While the future looks challenging for Atacama's battling table grape sector in the wake of floods, its biological history has at least been preserved with the region's heritage Thompson Seedless rootstock surviving the disaster.
The rootstock was brought to the field, now the property of Tres Soles which supplies grapes to exporter Subsole, by late fruit industry Alfonso Prohens Arias in 1952.
At one corner of the rootstock's plot a post holding up the vines is almost completely submerged by clay, dried out from muddy water that infringed on the property, but at the other end it is in good form.
Prohens' son, also named Alfonso, tells www.freshfruitportal.com his team is now digging out the soil on the vineyard row-by-row.
Still without internet and phone connections on the farm, Prohens says the flood hit around 20% of his grape production, but a fair chunk of the land was in a point of transition toward new varieties.
"Last year we had changed 10 hectares and this year we were going to change 10 more. I've got the plants and everything, but they're not planted yet," he says.
"My idea was not to lower productivity – we have this new project of renewal but now in this situation we just have to accelerate the process so they [the authorities] help us.
"The irrigation system is fine thankfully. I'm lacking just one [well] out of four. We're currently drying it out, trying to fix it."
He adds the best way the international produce industry and consumers can help the region in the wake of this disaster is to keep buying Atacama-grown table grapes.

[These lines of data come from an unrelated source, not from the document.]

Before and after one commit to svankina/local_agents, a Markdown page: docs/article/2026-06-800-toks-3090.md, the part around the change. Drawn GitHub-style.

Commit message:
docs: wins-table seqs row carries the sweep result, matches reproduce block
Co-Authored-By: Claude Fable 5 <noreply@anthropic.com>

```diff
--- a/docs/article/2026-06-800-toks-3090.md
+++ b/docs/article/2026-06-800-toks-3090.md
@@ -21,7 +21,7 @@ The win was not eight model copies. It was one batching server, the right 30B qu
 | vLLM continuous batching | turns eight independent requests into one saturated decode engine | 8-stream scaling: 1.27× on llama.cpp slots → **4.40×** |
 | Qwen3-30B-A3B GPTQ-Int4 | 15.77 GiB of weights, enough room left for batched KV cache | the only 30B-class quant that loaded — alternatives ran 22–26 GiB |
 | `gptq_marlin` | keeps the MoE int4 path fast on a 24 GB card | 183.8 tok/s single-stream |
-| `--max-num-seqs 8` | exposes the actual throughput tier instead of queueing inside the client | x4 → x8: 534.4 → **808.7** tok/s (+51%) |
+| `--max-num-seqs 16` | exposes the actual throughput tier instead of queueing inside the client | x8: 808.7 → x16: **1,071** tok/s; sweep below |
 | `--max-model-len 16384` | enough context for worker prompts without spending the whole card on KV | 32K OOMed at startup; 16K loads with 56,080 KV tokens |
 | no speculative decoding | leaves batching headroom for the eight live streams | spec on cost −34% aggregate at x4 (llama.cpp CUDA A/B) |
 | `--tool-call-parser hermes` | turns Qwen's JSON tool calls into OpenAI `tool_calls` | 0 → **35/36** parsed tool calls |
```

Alfonso Prohens said he had been very active in helping the local community recover from the disaster, along with his brothers including Jaime whose facilities are being used as a distribution center for the relief effort.